Wherever a line holds the word "contained", copy that line from the data.

::::

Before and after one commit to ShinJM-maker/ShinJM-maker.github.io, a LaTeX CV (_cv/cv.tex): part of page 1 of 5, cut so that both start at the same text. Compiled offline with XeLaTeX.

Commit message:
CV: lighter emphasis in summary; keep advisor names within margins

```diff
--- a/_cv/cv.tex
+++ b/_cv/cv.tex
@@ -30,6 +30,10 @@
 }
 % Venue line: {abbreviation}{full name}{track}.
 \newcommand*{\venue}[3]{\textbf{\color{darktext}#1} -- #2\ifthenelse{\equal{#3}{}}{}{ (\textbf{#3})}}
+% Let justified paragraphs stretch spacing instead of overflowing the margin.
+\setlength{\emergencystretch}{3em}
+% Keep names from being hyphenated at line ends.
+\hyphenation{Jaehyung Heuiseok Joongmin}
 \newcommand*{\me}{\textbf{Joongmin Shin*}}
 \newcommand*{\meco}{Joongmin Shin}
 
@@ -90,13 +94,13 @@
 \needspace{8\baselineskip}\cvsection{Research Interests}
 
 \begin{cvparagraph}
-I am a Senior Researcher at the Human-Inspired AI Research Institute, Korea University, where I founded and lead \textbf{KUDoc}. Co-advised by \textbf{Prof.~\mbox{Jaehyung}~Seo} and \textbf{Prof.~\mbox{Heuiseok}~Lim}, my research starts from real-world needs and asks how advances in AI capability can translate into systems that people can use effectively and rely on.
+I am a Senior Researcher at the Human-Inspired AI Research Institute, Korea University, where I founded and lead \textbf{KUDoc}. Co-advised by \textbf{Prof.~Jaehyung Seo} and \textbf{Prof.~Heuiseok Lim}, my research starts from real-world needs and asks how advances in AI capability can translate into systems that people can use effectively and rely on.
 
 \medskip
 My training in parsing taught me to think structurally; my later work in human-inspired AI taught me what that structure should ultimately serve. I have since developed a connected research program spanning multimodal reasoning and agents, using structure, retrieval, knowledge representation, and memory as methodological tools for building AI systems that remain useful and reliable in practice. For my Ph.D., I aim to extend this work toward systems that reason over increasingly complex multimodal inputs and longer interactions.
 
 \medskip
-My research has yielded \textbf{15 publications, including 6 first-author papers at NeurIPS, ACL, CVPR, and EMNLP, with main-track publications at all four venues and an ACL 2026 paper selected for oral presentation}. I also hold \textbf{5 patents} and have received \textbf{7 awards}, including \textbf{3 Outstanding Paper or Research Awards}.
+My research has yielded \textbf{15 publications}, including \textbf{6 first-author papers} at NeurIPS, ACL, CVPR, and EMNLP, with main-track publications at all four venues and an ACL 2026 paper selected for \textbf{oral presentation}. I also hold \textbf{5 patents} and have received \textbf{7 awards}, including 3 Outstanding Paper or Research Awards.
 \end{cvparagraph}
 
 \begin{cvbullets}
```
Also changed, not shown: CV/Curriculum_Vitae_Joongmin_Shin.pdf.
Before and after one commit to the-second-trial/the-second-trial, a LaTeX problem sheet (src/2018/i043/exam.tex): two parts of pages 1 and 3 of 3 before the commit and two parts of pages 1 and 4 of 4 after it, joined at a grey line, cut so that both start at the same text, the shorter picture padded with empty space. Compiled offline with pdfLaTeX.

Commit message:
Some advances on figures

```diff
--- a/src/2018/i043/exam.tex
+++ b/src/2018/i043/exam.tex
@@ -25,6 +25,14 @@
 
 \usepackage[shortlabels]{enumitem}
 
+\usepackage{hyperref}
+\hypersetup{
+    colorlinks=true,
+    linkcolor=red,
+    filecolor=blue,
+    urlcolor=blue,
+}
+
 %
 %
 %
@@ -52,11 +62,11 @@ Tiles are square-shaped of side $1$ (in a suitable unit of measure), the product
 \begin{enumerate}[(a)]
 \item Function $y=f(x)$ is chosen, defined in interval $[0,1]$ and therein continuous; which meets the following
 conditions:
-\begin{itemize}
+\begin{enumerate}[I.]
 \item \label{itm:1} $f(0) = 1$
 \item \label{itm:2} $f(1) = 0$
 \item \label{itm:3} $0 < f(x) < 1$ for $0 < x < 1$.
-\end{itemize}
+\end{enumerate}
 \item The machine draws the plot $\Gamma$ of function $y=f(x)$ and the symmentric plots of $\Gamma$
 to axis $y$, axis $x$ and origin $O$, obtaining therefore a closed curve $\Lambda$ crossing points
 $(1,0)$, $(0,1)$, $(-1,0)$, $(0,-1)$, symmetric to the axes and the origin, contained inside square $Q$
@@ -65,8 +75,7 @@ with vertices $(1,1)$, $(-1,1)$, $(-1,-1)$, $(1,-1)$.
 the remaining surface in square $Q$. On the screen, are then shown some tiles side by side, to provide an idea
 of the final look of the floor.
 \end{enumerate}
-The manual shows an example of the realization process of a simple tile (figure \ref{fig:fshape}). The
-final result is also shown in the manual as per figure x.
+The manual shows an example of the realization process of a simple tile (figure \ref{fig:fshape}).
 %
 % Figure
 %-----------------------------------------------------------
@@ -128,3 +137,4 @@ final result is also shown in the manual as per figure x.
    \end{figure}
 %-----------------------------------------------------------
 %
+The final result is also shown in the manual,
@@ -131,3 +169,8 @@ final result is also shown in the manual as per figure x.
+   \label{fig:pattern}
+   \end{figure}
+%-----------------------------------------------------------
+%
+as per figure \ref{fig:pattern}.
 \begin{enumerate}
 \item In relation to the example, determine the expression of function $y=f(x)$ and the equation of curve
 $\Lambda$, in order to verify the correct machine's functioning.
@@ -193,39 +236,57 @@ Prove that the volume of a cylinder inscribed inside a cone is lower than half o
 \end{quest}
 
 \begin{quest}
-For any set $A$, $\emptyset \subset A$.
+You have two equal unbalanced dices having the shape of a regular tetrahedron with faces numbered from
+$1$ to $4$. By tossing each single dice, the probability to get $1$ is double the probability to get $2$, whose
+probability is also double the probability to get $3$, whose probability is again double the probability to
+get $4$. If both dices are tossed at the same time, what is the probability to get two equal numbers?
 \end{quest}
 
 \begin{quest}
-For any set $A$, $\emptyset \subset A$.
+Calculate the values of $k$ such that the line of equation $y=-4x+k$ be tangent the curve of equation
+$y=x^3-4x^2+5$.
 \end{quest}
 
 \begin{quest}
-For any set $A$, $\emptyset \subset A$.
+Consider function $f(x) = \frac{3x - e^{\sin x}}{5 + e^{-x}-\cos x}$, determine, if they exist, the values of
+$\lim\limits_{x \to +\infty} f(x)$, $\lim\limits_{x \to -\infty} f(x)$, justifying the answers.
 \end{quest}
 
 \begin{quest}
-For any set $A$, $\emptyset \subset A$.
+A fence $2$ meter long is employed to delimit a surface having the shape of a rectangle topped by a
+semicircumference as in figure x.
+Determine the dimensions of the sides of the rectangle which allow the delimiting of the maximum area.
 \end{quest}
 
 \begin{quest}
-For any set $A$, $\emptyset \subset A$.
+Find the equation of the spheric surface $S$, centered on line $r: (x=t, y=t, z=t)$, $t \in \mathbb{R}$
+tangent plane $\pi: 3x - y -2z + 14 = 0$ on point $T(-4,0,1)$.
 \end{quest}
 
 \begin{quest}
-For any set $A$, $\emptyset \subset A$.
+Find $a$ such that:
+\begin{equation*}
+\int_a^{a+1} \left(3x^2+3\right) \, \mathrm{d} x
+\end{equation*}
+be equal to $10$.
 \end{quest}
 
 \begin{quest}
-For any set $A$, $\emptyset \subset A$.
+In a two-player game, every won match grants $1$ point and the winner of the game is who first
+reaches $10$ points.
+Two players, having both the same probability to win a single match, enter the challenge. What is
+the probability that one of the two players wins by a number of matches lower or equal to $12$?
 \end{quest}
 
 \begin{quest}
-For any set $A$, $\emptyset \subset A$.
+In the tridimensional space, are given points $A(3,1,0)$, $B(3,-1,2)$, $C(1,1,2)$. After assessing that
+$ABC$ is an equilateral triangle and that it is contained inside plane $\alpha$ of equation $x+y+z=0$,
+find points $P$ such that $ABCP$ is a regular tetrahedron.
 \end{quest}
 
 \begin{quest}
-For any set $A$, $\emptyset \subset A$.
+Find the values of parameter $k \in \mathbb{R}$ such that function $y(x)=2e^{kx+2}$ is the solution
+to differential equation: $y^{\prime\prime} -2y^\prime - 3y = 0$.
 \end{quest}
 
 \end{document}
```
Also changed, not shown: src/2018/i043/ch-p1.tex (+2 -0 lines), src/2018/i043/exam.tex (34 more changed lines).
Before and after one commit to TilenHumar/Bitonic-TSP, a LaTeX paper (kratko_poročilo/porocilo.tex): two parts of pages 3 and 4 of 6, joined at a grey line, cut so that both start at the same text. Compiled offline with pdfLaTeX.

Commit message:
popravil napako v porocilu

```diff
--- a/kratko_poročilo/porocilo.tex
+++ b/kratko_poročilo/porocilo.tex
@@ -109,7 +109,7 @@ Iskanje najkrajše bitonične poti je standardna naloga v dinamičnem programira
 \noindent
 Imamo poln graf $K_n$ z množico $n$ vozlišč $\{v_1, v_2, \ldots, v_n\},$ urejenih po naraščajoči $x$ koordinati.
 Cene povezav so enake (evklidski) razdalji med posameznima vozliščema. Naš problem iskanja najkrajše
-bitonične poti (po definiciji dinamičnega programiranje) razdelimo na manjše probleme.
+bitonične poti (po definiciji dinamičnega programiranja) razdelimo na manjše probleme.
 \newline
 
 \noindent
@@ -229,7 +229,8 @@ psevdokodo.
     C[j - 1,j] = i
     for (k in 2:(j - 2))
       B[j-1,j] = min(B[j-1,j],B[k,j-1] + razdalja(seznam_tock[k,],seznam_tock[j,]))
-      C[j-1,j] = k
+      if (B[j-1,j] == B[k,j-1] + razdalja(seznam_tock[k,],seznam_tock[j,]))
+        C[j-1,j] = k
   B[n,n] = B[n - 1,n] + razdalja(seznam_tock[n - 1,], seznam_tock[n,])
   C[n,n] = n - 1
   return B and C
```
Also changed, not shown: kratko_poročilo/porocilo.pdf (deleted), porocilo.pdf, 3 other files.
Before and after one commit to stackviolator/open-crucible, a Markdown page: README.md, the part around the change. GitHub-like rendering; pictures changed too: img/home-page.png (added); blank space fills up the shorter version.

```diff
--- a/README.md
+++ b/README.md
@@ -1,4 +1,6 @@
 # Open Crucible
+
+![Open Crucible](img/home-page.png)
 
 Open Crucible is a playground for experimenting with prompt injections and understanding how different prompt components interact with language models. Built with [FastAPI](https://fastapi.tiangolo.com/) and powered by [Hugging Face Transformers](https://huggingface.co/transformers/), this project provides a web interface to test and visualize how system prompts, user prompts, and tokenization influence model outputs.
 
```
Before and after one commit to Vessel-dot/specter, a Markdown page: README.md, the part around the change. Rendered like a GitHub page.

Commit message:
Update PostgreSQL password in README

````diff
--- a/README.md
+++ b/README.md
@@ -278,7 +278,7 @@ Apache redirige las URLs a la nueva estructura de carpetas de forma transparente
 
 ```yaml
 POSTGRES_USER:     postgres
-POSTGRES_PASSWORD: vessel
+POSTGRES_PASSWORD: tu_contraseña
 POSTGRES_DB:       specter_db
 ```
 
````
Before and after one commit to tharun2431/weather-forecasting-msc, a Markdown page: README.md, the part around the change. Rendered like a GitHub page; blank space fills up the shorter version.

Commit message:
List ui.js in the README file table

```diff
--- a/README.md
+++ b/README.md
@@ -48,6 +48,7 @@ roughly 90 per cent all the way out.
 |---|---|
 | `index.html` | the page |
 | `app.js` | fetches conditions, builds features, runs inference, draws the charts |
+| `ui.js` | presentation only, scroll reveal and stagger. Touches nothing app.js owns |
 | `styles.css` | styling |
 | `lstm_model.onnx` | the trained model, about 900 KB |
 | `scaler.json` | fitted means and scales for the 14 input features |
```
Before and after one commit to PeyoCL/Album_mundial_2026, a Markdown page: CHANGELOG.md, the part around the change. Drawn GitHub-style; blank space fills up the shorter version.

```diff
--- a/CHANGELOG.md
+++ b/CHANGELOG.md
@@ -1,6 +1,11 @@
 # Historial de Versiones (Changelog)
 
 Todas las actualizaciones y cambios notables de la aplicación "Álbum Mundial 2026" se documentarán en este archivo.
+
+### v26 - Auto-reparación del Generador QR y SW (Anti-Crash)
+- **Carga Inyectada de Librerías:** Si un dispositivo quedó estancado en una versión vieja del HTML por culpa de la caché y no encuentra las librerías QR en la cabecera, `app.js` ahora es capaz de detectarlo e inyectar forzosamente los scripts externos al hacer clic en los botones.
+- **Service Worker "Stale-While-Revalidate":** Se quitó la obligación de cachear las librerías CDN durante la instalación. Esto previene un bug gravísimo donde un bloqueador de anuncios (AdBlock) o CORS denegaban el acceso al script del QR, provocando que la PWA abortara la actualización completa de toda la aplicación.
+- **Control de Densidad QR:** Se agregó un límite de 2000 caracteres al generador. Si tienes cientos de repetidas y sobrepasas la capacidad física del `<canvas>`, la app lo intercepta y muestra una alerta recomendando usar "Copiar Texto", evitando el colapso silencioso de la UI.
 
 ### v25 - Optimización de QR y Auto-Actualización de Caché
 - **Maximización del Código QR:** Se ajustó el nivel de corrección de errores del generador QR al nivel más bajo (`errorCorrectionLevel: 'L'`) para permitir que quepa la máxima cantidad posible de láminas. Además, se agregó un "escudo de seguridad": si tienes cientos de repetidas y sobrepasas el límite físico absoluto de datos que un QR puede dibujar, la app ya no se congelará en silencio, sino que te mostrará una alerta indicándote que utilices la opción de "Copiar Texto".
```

::::

#### EXERCISE RESPONSE:
 $(1,0)$, $(0,1)$, $(-1,0)$, $(0,-1)$, symmetric to the axes and the origin, contained inside square $Q$
+$ABC$ is an equilateral triangle and that it is contained inside plane $\alpha$ of equation $x+y+z=0$,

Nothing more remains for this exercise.